Whilst some bands try to conform to current trends and some bands try to recreate a tried and tested formula, there are some bands that plough their own furrow, operating outside of convention, willing to push the boundaries and challenge an audience. One such band that fall into this non-conformist category are Total Victory.
In existence since 2007 and having released two self-funded albums, Total Victory have operated below the radar, with a sound far removed from the latest NME pet project. Mainstream acclaim may so far have eluded the Greater Manchester 5 piece but for anybody that has had the pleasure of catching them live the experience will live long in the memory. This brings us to the bands recent exploits in France and the inspiration behind the recently released Tour EP. (You can read all about the said tour here)
The EP features three new tracks and two live recordings, up first is new track Arnhem, named after an unassuming Dutch city made famous by a World War II battle for a key bridge that ultimately ended in defeat for the allies. The incessant beat of the track pounds out a rhythm for the repetitive vocals and eerie guitars to overlay and build, interspersed by blasts of white noise to create a dark atmosphere that gathers momentum, vocals turning into a mantra, the pace getting more frenzied, guitars howling to reach a crescendo before spitting you out of the other side, dazed and confused. The classic Total Victory formula!
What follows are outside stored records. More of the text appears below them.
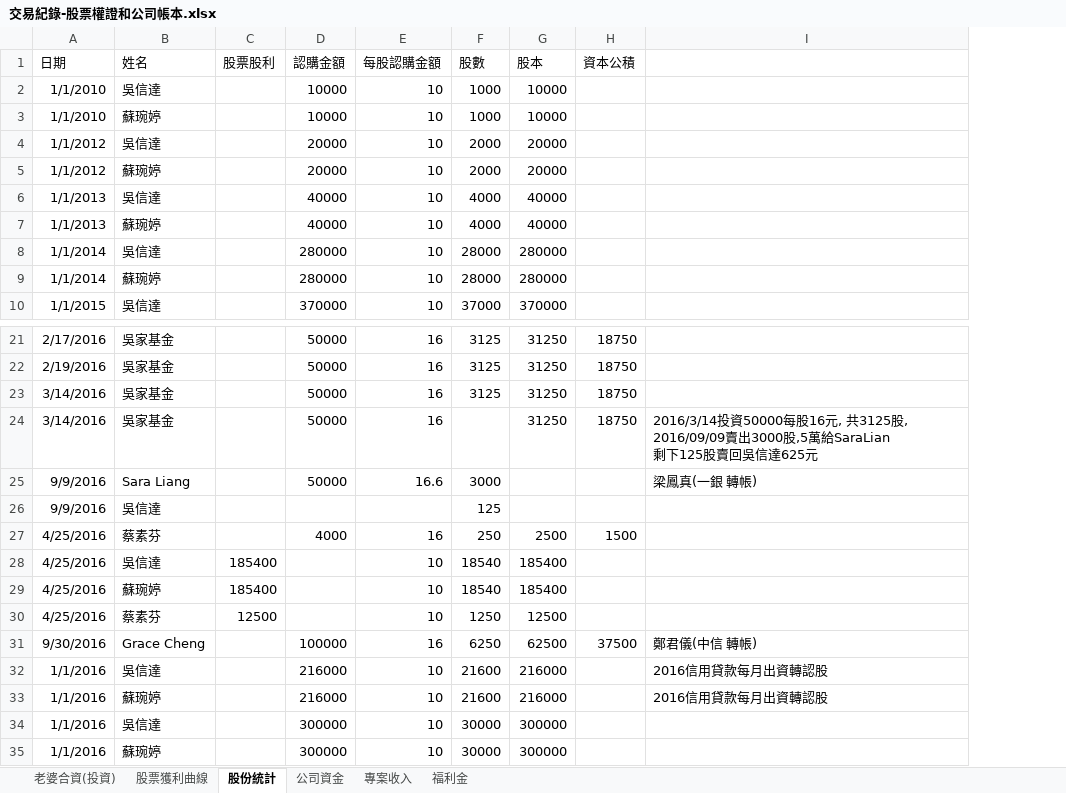
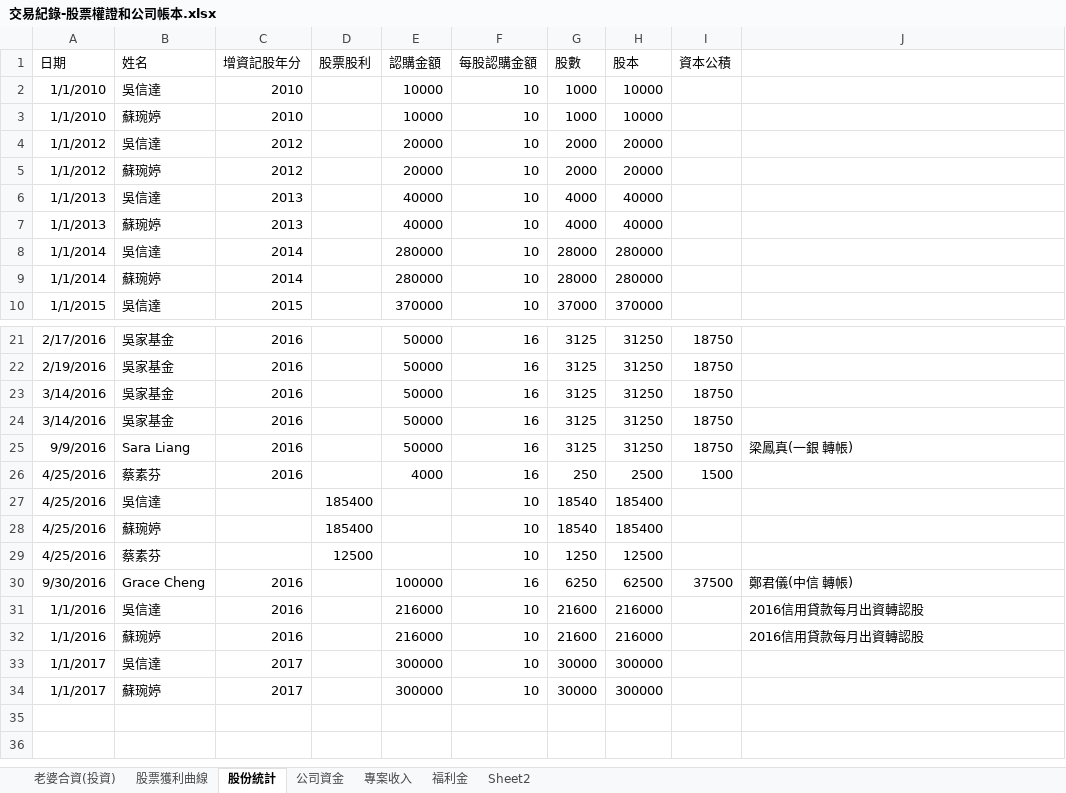
Before and after one commit to dada2cindy/tradeuse-dada2cindy, an Excel workbook: 交易紀錄/交易紀錄-股票權證和公司帳本.xlsx, sheet 股份統計, drawn as a sheet; only a part is shown, gaps mark what is left out; values as stored, in another font and other column widths than the file's, no borders; removed rows and columns are numbered as before the commit, all else as after; ↵ is a line break in a cell; the diff names each change by its address in the sheet, - before the commit and + after, or states it on an @@ line.

```diff
--- a/交易紀錄/交易紀錄-股票權證和公司帳本.xlsx (sheet 股份統計)
+++ b/交易紀錄/交易紀錄-股票權證和公司帳本.xlsx (sheet 股份統計)
+sheet tab: Sheet2
+column C (增資記股年分), rows 2-10: 2010 | 2010 | 2012 | 2012 | 2013 | 2013 | 2014 | 2014 | 2015; rows 21-34: 2016 | 2016 | 2016 | 2016 | 2016 | 2016 |  |  |  | 2016 | 2016 | 2016 | 2017 | 2017
-G24 (股數): (empty)
+G24 (股數): 3125
-J24: 2016/3/14投資50000每股16元, 共3125股, 2016/09/09賣出3000股,5萬給SaraLian ↵ 剩下125股賣回吳信達625元
+J24: (empty)
-F25 (每股認購金額): 16.6
+F25 (每股認購金額): 16
-G25 (股數): 3000
+G25 (股數): 3125
-H25 (股本): (empty)
+H25 (股本): 31250
-I25 (資本公積): (empty)
+I25 (資本公積): 18750
-row 26: 9/9/2016 | 吳信達 |  |  |  | 125
-A33:A34 (日期): 1/1/2016
+A33:A34 (日期): 1/1/2017
```
Also changed, not shown: sheet 股票獲利曲線, sheet 老婆合資(投資), formulas that keep their value, charts or pictures, 交易紀錄/信用貸款.xlsx.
The second new track is House Of Lords an altogether different affair with a dark, brooding bass line that menacingly grinds away creating a grungy funeral march atmosphere, the melancholic deep baritone vocals adding to the heavy appraisive soundscape. Not for the faint-hearted! Up next is a live recording of Fiat Lux, the opening track from the bands first album The Pyramid of Privilege a firm favourite that encapsulates just what Total Victory are about, uplifting moments of melody contrasting with white noise, rage, emotion and pure energy.
The third new track is Golden Calf and is the most accessible track on the EP, with a classic alt-rock guitar sound that has a great change-up into the chorus. Total Victory writing a catchy up-beat little number – surely not?? The final track is another live recording and traditional set closer of a Total Victory gig, King of Discipline from the second album National Service. The feedback and effects laden guitars cut a sharp backdrop against a beat that rises and falls incomprehensibly, vocals delivered by a singer completely taken by the music, the whole thing on the verge of a brilliant chaos before breaking into a marching band beat and a chant of “It’s war, disarm me and put me in the army” building again with guitars ringing out unremittingly, the pace frantic, the chant continuing over and over before dropping back to the rhythm and finally just the chant.
The Tour EP may be the last we hear of Total Victory for a while, as band members get on with matters in the real world. It would be a real shame if we didn’t see more of Total Victory as it is bands like them, refusing to conform and prepared to take risks that push music forward, whether it wants to or not!